What you output should match the data below exactly.

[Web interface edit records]
=== Begin Enclosure ===

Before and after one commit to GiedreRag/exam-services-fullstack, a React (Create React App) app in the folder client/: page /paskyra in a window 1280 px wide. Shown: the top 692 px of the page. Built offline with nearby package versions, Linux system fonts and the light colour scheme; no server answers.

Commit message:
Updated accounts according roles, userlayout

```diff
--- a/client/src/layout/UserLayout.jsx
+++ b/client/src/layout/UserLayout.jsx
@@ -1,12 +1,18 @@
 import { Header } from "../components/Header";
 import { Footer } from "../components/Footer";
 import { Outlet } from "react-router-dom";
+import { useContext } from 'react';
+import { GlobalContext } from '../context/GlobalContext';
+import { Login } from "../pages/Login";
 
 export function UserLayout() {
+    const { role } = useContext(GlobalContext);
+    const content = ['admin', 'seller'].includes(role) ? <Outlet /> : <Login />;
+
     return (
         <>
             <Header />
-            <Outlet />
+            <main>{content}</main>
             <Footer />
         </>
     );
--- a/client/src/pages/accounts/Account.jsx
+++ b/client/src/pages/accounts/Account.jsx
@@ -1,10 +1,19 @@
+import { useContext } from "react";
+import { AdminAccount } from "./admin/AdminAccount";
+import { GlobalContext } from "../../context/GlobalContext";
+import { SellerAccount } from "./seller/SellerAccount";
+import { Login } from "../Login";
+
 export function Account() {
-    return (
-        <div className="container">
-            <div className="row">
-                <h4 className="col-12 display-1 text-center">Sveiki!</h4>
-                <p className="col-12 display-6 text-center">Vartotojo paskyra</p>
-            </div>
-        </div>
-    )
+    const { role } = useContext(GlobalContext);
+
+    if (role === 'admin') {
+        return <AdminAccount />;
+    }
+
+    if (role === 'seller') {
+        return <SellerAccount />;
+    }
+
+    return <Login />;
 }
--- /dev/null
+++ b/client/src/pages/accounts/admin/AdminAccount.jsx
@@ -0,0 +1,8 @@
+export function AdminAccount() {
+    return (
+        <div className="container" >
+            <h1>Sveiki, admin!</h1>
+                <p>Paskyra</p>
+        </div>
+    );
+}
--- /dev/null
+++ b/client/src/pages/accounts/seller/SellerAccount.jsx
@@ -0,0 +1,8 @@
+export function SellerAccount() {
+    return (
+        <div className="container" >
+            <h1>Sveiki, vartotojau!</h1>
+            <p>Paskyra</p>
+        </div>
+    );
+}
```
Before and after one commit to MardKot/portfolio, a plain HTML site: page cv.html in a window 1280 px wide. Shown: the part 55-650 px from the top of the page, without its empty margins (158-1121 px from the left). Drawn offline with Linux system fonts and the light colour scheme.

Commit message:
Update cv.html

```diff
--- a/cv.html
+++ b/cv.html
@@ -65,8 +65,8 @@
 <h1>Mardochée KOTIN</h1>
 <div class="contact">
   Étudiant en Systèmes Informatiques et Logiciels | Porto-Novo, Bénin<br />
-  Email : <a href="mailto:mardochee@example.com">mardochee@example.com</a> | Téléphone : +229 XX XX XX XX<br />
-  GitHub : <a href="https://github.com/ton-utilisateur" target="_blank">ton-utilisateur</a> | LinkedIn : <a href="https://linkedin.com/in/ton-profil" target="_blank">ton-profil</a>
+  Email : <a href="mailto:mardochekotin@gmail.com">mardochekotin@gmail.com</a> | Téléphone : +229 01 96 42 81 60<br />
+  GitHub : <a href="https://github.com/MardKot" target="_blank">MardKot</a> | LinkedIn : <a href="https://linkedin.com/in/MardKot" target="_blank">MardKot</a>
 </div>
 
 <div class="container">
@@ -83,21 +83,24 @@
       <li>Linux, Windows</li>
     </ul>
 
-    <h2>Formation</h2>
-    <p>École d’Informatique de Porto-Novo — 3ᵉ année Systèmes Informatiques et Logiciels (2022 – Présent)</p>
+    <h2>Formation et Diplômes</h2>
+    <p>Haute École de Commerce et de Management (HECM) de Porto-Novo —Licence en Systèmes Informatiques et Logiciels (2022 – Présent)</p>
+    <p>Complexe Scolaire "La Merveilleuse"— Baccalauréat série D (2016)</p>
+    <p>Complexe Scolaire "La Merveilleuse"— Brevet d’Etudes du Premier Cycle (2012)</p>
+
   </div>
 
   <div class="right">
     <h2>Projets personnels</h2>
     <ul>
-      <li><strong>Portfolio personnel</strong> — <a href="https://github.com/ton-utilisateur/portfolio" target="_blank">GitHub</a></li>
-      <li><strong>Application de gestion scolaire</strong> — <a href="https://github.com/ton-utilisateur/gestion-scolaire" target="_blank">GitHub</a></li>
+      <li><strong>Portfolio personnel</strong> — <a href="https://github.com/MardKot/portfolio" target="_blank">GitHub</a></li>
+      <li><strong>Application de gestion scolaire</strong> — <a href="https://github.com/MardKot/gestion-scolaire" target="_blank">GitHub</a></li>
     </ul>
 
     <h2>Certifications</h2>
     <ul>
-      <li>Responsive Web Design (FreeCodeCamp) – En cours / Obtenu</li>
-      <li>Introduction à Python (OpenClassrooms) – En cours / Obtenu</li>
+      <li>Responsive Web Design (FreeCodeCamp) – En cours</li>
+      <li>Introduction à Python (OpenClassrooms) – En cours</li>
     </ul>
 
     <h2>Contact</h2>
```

=== End Enclosure ===

#### [Finished exercise]
Before and after one commit to GiedreRag/exam-services-fullstack, a React (Create React App) app in the folder client/: page /paskyra in a window 1280 px wide. Shown: the top 692 px of the page. Built offline with nearby package versions, Linux system fonts and the light colour scheme; no server answers.

Commit message:
Updated accounts according roles, userlayout

```diff
--- a/client/src/layout/UserLayout.jsx
+++ b/client/src/layout/UserLayout.jsx
@@ -1,12 +1,18 @@
 import { Header } from "../components/Header";
 import { Footer } from "../components/Footer";
 import { Outlet } from "react-router-dom";
+import { useContext } from 'react';
+import { GlobalContext } from '../context/GlobalContext';
+import { Login } from "../pages/Login";
 
 export function UserLayout() {
+    const { role } = useContext(GlobalContext);
+    const content = ['admin', 'seller'].includes(role) ? <Outlet /> : <Login />;
+
     return (
         <>
             <Header />
-            <Outlet />
+            <main>{content}</main>
             <Footer />
         </>
     );
--- a/client/src/pages/accounts/Account.jsx
+++ b/client/src/pages/accounts/Account.jsx
@@ -1,10 +1,19 @@
+import { useContext } from "react";
+import { AdminAccount } from "./admin/AdminAccount";
+import { GlobalContext } from "../../context/GlobalContext";
+import { SellerAccount } from "./seller/SellerAccount";
+import { Login } from "../Login";
+
 export function Account() {
-    return (
-        <div className="container">
-            <div className="row">
-                <h4 className="col-12 display-1 text-center">Sveiki!</h4>
-                <p className="col-12 display-6 text-center">Vartotojo paskyra</p>
-            </div>
-        </div>
-    )
+    const { role } = useContext(GlobalContext);
+
+    if (role === 'admin') {
+        return <AdminAccount />;
+    }
+
+    if (role === 'seller') {
+        return <SellerAccount />;
+    }
+
+    return <Login />;
 }
--- /dev/null
+++ b/client/src/pages/accounts/admin/AdminAccount.jsx
@@ -0,0 +1,8 @@
+export function AdminAccount() {
+    return (
+        <div className="container" >
+            <h1>Sveiki, admin!</h1>
+                <p>Paskyra</p>
+        </div>
+    );
+}
--- /dev/null
+++ b/client/src/pages/accounts/seller/SellerAccount.jsx
@@ -0,0 +1,8 @@
+export function SellerAccount() {
+    return (
+        <div className="container" >
+            <h1>Sveiki, vartotojau!</h1>
+            <p>Paskyra</p>
+        </div>
+    );
+}
```
Before and after one commit to MardKot/portfolio, a plain HTML site: page cv.html in a window 1280 px wide. Shown: the part 55-650 px from the top of the page, without its empty margins (158-1121 px from the left). Drawn offline with Linux system fonts and the light colour scheme.

Commit message:
Update cv.html

```diff
--- a/cv.html
+++ b/cv.html
@@ -65,8 +65,8 @@
 <h1>Mardochée KOTIN</h1>
 <div class="contact">
   Étudiant en Systèmes Informatiques et Logiciels | Porto-Novo, Bénin<br />
-  Email : <a href="mailto:mardochee@example.com">mardochee@example.com</a> | Téléphone : +229 XX XX XX XX<br />
-  GitHub : <a href="https://github.com/ton-utilisateur" target="_blank">ton-utilisateur</a> | LinkedIn : <a href="https://linkedin.com/in/ton-profil" target="_blank">ton-profil</a>
+  Email : <a href="mailto:mardochekotin@gmail.com">mardochekotin@gmail.com</a> | Téléphone : +229 01 96 42 81 60<br />
+  GitHub : <a href="https://github.com/MardKot" target="_blank">MardKot</a> | LinkedIn : <a href="https://linkedin.com/in/MardKot" target="_blank">MardKot</a>
 </div>
 
 <div class="container">
@@ -83,21 +83,24 @@
       <li>Linux, Windows</li>
     </ul>
 
-    <h2>Formation</h2>
-    <p>École d’Informatique de Porto-Novo — 3ᵉ année Systèmes Informatiques et Logiciels (2022 – Présent)</p>
+    <h2>Formation et Diplômes</h2>
+    <p>Haute École de Commerce et de Management (HECM) de Porto-Novo —Licence en Systèmes Informatiques et Logiciels (2022 – Présent)</p>
+    <p>Complexe Scolaire "La Merveilleuse"— Baccalauréat série D (2016)</p>
+    <p>Complexe Scolaire "La Merveilleuse"— Brevet d’Etudes du Premier Cycle (2012)</p>
+
   </div>
 
   <div class="right">
     <h2>Projets personnels</h2>
     <ul>
-      <li><strong>Portfolio personnel</strong> — <a href="https://github.com/ton-utilisateur/portfolio" target="_blank">GitHub</a></li>
-      <li><strong>Application de gestion scolaire</strong> — <a href="https://github.com/ton-utilisateur/gestion-scolaire" target="_blank">GitHub</a></li>
+      <li><strong>Portfolio personnel</strong> — <a href="https://github.com/MardKot/portfolio" target="_blank">GitHub</a></li>
+      <li><strong>Application de gestion scolaire</strong> — <a href="https://github.com/MardKot/gestion-scolaire" target="_blank">GitHub</a></li>
     </ul>
 
     <h2>Certifications</h2>
     <ul>
-      <li>Responsive Web Design (FreeCodeCamp) – En cours / Obtenu</li>
-      <li>Introduction à Python (OpenClassrooms) – En cours / Obtenu</li>
+      <li>Responsive Web Design (FreeCodeCamp) – En cours</li>
+      <li>Introduction à Python (OpenClassrooms) – En cours</li>
     </ul>
 
     <h2>Contact</h2>
```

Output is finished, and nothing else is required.